Drawbacks Of Education System In Balochistan: The Way Forward – OpEd


n the vast expanse of Balochistan, where the mountains touch the sky and the desert stretches as far as the eye can see, lies a challenge that defines the dreams of its people: education. My own journey through Balochistan’s education system paints a picture of struggle and hope, reflecting the experiences of many others like me.

During my time in middle school, I faced a tough situation. Despite doing well in my studies, the teachers struggled to teach us properly. They tried their best, but with low pay and not enough resources, it was hard for them to give us the education we deserved. Even private schools, which people thought would be better, weren’t much help. They cared more about making money than about giving us a good education. Furthermore, even in private schools, I witnessed owners sending their children to elite institutions rather than admitting them to their own schools. This glaring disparity suggests that the owners themselves recognize the inadequacies of the schools they oversee, thus raising serious concerns about the quality of education being provided.

Moving on to high school, things didn’t get much better. Cheating was everywhere, making it hard to focus on learning. It felt like our education was slipping away from us. Furthermore, the higher education system in Balochistan is outdated. The syllabus includes subjects that are no longer relevant in today’s world. Additionally, many teachers are unqualified and lack the necessary skills to effectively teach. They are often hired based on their ability to memorize multiple-choice questions and content solely for exam clearance, rather than their ability to deliver quality lectures. With teachers of this caliber, it’s challenging to produce students who can compete on international standards. Moreover, the research culture in Balochistan is lacking, with many researchers resorting to plagiarism instead of conducting original studies. This culture of academic dishonesty further undermines the quality of education in the region.

But even in the midst of all these challenges, there’s still hope. The question of how and when Balochistan’s education system will improve is a big one, and it needs answers. First, we need to admit that there are problems holding us back. We need to support our teachers better by giving them more training and resources. We also need to make sure that everyone follows the rules and values learning. But fixing education in Balochistan isn’t just up to the teachers. It’s up to everyone  the government, the community leaders, and even the students themselves. We all need to work together to make things better.

So who holds the key to change? The answer is simple: all of us. From government officials to community leaders to parents and students, each of us plays a role in shaping the future of education in Balochistan. But where do we start? The first step is acknowledging the problems that exist. We can’t hope to fix something if we don’t understand what’s broken. From there, we need to come together to develop concrete plans for improvement.

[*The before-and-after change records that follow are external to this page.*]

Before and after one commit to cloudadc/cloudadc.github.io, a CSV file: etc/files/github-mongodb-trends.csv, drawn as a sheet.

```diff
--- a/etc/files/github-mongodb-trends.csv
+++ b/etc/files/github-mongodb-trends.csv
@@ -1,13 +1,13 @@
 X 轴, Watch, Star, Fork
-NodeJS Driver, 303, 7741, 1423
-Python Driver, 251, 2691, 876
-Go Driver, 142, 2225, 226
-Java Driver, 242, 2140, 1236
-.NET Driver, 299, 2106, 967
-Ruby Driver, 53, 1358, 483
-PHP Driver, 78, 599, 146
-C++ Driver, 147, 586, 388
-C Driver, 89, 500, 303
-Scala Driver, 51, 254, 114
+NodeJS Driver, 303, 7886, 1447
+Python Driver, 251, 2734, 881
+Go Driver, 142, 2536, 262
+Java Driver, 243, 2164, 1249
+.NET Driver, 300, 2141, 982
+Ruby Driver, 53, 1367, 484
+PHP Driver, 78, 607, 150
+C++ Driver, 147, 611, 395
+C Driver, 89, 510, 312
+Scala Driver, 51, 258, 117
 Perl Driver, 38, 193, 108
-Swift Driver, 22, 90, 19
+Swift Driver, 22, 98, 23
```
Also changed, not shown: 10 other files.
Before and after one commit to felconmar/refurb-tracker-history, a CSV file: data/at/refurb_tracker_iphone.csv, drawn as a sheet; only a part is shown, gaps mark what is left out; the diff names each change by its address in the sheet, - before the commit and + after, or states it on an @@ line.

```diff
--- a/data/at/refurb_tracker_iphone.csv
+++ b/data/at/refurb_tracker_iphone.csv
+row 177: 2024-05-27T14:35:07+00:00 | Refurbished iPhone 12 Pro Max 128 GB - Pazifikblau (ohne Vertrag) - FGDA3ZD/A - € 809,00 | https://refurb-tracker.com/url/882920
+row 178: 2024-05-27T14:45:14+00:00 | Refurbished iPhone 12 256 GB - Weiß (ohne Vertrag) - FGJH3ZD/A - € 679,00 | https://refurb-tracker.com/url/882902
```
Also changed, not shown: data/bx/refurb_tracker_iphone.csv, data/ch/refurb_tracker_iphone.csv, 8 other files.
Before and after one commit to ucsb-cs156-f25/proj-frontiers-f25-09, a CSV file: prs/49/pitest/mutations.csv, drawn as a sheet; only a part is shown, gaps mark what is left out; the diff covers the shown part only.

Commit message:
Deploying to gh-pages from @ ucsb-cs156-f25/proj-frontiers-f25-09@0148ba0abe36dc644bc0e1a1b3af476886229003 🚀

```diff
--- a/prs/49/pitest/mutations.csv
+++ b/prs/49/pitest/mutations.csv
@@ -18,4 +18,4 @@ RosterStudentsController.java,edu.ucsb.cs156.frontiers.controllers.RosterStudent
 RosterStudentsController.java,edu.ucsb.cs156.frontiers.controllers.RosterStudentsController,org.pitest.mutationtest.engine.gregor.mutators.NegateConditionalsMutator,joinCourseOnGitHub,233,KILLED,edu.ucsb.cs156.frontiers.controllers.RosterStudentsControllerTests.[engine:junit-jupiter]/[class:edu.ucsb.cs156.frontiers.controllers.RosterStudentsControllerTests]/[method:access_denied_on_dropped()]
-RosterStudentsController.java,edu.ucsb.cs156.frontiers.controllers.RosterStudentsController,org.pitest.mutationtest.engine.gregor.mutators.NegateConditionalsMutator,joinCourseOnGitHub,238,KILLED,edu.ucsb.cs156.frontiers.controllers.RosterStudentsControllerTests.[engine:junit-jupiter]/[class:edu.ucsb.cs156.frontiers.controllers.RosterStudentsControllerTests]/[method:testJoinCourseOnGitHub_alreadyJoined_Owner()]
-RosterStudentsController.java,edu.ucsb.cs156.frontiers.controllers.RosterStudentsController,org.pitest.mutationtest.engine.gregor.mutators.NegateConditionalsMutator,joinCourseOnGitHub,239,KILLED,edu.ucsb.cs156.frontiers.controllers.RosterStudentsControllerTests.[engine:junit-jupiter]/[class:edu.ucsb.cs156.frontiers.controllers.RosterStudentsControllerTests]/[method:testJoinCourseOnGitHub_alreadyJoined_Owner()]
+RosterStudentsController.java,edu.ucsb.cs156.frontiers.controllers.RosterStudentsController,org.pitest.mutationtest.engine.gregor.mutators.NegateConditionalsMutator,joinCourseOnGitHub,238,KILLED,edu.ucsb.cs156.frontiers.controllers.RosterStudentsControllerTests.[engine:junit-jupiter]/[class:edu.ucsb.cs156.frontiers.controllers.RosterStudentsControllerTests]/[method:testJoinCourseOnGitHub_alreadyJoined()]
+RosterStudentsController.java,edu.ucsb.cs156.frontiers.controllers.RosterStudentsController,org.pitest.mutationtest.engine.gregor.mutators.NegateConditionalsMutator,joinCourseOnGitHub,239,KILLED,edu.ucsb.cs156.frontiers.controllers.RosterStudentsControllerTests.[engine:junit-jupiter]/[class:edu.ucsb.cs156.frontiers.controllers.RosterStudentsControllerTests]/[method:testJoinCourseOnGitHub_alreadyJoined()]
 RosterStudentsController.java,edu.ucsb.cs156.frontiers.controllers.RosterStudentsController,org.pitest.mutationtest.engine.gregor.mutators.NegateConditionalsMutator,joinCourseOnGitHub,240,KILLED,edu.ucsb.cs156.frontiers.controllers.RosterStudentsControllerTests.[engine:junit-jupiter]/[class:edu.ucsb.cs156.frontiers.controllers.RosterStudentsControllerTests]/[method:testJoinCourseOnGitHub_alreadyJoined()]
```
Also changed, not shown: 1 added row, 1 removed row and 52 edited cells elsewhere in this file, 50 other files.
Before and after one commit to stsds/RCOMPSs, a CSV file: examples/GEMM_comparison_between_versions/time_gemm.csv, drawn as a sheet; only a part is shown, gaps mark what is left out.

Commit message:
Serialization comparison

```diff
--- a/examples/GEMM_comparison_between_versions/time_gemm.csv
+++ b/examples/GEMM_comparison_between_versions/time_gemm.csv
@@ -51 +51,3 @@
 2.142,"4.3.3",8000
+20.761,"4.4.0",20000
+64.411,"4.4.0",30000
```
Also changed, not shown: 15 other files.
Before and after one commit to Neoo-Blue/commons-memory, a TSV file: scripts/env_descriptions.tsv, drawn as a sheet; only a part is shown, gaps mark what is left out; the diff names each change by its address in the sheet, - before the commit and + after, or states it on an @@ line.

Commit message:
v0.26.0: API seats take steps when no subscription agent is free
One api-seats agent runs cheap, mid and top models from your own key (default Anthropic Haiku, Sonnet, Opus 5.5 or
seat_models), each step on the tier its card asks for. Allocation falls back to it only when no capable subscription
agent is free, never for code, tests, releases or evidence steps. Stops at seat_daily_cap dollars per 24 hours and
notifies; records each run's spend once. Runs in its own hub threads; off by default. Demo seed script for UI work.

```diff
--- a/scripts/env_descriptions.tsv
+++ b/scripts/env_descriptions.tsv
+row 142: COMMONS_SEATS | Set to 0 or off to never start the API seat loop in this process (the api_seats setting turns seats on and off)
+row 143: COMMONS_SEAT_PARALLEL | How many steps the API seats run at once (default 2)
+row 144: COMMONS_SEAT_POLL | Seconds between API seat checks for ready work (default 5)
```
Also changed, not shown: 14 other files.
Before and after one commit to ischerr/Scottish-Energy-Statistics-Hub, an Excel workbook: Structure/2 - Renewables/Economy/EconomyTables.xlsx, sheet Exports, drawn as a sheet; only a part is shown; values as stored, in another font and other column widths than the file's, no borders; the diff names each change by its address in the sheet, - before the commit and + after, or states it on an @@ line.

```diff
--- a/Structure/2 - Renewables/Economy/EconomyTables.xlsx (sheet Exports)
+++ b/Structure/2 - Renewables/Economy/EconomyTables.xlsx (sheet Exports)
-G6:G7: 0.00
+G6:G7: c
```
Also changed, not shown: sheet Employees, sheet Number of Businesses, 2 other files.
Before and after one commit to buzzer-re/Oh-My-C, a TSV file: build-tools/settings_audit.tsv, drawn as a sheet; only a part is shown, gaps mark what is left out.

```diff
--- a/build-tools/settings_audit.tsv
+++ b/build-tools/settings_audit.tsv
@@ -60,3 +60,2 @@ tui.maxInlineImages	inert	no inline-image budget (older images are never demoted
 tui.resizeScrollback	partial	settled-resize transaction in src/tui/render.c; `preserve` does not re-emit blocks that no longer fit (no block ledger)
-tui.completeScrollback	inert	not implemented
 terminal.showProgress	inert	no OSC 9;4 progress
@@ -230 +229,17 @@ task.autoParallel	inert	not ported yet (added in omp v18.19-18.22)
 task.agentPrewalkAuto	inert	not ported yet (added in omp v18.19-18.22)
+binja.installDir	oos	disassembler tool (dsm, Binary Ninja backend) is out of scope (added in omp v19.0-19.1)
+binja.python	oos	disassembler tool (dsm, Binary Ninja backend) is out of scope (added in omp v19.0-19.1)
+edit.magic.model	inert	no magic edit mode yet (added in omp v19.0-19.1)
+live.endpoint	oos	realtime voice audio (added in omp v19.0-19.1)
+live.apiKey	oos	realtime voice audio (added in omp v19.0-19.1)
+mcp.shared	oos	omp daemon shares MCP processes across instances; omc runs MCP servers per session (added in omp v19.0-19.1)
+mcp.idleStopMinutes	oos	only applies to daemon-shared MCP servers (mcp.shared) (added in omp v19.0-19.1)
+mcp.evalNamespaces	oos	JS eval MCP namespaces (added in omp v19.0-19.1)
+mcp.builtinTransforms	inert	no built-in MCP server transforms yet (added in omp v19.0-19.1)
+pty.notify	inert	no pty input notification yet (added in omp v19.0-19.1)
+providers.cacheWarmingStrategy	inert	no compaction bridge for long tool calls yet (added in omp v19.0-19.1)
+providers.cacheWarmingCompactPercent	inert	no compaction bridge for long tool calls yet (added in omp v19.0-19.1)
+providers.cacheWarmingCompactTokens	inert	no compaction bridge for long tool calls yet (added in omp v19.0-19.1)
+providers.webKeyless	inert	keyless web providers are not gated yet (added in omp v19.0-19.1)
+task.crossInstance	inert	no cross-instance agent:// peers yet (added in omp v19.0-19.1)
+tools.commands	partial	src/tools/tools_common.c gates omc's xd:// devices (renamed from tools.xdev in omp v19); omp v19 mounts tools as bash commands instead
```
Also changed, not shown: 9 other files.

One area that is in desperate need of attention is teacher training and support. Teachers are the backbone of any education system, and yet in Balochistan, they are often undervalued and undertrained. By investing in ongoing professional development and providing teachers with the resources they need to succeed, we can ensure that every child receives a quality education. Equally important is the need to address the culture of cheating that pervades many schools in Balochistan. Cheating not only undermines the value of education but also perpetuates a cycle of dishonesty that is difficult to break. By promoting honesty and integrity in our schools, we can create an environment where students are encouraged to learn and grow. Of course, none of this will be easy. It will require dedication, determination, and a willingness to confront the entrenched interests that benefit from the status quo. But if we truly believe in the power of education to transform lives, then we must be willing to fight for it.

In conclusion, the time for change is now. Let us come together as a community to demand better for our children and future generations. By working together, we can unlock the potential of Balochistan’s education system and ensure that every child has the opportunity to succeed. The future is in our hands – let’s make it a bright one.

Muhammad Sulaman

Muhammad Sulaman is an IT Administrator at BTTN.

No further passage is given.